As Reutzel explained, the 3D printing process that enables rapid fabrication of complex parts is itself quite complex, and small process perturbations can be correlated to material defects such as voids or porosity — essentially holes in the material that are smaller than a human hair. These defects can lead to cracking and instability, jeopardizing durability and safety.
Reutzel and colleagues including Parisa Shokouhi, associate professor of engineering science and mechanics, are investigating various processes for identifying such defects, including nonlinear resonance ultrasonic spectroscopy, which can predict how long an object will last before failing, and X-ray computed tomography, which enables visualization of interior flaws within solid objects.
Allison Beese, associate professor of materials science and engineering and mechanical engineering, is also working toward quality control in metals. Beese, who directs Penn State’s Additive Manufacturing & Design Graduate Program, focuses much of her research on functionally graded materials, which combine materials with different attributes to achieve desired properties.
Beese also examines the relationships between temperature, microstructure, and mechanical properties related to the printing process. When additively manufacturing metals, for example, the raw material fed into the printer is often in the form of a metallic powder or wire feedstock. These materials are melted with a laser or electron beam, and as each layer of the desired object is added, it cools and solidifies and fuses to the layer below. This process introduces rapid heating and cooling cycles, resulting in microstructures within the material that differ drastically from those seen in cast or wrought counterparts. “To reliably use metals in structural applications, their mechanical properties must be understood and be predictable,” said Beese. “My lab’s work may ultimately aid in defining metrics for quality control and repeatability, and lead to the development of new materials.”
While safety and quality are top priorities as more and more consumer and industrial products are manufactured this way, 3D printing with multiple materials is another promising area for future research. “If we want to print a house, currently we print the concrete, but leave spaces for the windows,” Simpson explained. “Could we just switch to a transparent polymer during the process of putting in the concrete to get a window?”
The digital nature of additive manufacturing means that 5G, the next generation of wireless network technology, will create new opportunities for remote monitoring and operation, Simpson says. “Our hope is to build a 5G testbed on campus that will serve as a platform to develop, deploy, and test new protocols for additive manufacturing and other digital manufacturing technologies.” With 5G in place, he said, “We can open up entirely new avenues for quality assurance and quality control.”

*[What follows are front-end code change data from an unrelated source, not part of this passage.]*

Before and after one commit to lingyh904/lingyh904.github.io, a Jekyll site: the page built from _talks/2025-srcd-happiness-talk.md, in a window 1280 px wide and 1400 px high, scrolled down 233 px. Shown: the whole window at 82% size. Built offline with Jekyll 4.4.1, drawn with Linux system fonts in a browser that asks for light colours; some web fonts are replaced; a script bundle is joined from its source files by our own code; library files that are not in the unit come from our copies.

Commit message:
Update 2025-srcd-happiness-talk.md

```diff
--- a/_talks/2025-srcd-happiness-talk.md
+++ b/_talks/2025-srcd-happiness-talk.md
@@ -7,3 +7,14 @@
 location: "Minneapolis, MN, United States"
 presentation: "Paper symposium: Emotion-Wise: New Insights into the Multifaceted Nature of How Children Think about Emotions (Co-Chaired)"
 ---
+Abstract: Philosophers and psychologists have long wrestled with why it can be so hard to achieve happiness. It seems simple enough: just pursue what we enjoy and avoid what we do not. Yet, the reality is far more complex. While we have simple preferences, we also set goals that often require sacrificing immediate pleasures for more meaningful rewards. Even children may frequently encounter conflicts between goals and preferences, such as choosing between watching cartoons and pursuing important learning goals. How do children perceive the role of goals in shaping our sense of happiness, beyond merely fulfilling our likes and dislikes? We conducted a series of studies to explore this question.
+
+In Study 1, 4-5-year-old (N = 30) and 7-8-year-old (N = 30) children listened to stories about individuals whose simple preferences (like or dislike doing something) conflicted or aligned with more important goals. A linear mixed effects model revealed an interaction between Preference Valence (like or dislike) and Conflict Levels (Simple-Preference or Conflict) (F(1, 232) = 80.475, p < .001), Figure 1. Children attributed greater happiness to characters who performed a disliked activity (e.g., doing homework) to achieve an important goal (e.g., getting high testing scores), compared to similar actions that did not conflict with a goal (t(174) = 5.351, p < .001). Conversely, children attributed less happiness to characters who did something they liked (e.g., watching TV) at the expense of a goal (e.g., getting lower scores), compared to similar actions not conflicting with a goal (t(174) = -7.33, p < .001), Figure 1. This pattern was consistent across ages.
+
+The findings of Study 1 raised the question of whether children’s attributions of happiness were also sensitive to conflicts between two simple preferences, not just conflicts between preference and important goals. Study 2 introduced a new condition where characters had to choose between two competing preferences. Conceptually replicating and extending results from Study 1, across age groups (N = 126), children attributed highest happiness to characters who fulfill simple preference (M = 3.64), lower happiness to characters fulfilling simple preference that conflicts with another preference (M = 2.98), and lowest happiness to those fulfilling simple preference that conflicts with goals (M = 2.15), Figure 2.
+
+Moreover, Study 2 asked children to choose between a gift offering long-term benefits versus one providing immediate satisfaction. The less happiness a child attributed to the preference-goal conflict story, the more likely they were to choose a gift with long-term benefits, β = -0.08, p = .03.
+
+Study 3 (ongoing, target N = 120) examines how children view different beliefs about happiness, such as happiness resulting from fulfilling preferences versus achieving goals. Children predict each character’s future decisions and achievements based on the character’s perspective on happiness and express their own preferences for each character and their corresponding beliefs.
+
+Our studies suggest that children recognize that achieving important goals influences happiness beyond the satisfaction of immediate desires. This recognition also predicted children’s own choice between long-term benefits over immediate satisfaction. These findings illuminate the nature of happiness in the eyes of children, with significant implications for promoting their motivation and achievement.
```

From the custom watches that are already available to the artificial organs being tested for the future, 3D printing and additive manufacturing is allowing us to produce traditional products more affordably and sustainably and to create entirely new products that may transform the way we travel, build homes, and manage our health. At Penn State, researchers are using the technology in novel and exciting ways that are already impacting the world.
“Our faculty and students are working directly with industry to help solve real-world problems,” said Simpson. “It’s very exciting to be at the leading edge of the additive revolution at Penn State, and our ability to collaborate so easily strengthens our impact far beyond what any of us could do alone.”